Word Origin & History
early 13c., from Anglo-Norm. chere "the face," from O.Fr. chiere, from L.L. cara "face," from Gk. kara "head," from PIE base *ker- "head." Already by M.E. meaning had extended metaphorically to "mood, demeanor, mental condition" as reflected in the face.
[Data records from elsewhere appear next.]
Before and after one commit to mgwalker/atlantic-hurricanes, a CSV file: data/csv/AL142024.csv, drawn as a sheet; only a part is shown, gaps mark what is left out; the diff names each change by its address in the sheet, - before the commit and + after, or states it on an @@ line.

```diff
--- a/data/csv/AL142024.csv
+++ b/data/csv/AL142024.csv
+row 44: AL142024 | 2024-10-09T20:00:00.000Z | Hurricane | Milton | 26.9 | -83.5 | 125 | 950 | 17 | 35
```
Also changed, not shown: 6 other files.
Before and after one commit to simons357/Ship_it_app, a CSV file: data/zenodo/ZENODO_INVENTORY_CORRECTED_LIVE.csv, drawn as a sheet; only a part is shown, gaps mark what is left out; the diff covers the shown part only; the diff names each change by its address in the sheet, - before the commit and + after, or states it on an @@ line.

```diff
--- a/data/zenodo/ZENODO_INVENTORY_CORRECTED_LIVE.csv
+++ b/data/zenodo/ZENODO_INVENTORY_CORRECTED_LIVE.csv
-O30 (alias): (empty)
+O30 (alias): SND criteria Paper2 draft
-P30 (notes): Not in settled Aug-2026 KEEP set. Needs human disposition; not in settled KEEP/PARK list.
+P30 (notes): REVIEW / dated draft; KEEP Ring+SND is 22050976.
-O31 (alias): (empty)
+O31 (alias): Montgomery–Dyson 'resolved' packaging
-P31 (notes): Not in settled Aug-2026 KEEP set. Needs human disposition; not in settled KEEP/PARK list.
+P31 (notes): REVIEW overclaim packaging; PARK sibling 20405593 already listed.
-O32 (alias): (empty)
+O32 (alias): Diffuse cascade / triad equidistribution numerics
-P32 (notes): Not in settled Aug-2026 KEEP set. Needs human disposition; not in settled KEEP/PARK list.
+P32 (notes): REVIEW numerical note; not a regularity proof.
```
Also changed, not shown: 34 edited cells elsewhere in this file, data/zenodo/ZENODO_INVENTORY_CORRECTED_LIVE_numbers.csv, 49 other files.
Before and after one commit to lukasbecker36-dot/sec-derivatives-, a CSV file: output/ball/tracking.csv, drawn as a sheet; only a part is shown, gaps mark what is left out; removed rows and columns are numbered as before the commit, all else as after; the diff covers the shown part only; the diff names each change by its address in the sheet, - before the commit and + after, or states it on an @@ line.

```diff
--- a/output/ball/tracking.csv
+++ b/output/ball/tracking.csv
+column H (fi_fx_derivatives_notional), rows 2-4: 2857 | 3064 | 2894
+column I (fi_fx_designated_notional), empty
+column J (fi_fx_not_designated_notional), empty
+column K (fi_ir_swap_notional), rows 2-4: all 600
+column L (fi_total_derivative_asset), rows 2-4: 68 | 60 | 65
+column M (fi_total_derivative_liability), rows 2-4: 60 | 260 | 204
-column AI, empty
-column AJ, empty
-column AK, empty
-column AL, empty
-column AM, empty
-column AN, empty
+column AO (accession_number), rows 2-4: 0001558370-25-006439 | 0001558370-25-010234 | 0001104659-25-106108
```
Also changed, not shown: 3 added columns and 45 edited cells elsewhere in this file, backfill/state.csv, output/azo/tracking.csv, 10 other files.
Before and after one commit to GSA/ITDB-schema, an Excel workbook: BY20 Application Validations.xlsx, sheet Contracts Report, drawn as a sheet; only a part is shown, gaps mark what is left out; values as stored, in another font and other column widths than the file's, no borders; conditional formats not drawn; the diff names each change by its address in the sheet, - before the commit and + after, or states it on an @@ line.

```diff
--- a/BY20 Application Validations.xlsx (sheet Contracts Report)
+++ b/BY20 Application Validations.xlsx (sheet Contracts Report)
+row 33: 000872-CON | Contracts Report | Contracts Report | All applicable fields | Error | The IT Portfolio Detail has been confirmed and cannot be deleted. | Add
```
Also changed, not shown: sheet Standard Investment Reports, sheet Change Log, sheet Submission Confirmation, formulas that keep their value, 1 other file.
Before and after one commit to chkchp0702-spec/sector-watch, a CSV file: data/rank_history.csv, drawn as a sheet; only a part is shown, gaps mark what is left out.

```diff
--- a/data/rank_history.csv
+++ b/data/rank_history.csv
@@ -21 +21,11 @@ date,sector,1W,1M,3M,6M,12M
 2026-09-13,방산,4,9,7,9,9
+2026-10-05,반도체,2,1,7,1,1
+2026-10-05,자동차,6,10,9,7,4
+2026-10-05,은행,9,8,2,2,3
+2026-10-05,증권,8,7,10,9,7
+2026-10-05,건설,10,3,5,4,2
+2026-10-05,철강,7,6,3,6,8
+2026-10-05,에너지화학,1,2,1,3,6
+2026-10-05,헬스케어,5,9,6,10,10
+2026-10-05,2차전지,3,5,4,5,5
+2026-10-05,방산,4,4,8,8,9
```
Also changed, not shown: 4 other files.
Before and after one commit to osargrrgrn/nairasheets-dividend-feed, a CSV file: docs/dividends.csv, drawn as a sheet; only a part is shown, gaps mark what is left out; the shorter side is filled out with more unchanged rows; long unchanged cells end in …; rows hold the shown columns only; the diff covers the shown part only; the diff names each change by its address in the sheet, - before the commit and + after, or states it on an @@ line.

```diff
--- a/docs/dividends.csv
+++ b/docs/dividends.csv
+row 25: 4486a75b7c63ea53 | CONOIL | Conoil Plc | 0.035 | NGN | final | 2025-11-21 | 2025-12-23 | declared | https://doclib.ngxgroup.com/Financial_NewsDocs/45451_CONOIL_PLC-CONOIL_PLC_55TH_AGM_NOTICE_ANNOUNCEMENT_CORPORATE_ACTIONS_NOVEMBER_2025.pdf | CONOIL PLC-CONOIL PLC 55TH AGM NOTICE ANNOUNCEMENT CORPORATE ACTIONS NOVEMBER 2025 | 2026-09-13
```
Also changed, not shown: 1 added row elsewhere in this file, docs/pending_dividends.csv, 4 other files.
Could be in a good or bad sense ("The feend ...
beguiled her with treacherye, and brought her into a dreerye cheere," "Merline," c.1500), but positive sense has predominated since c.1400. Meaning "shout of encouragement" first recorded 1720, perhaps nautical slang (earlier "to encourage by words or deeds," early 15c.). Cheer up (intrans.) first attested 1670s. Cheers as a salute or toast when taking a drink is British, 1919. The old English greeting what cheer was picked up by Algonquian Indians of southern New England from the Puritans and spread in Indian languages as far as Canada.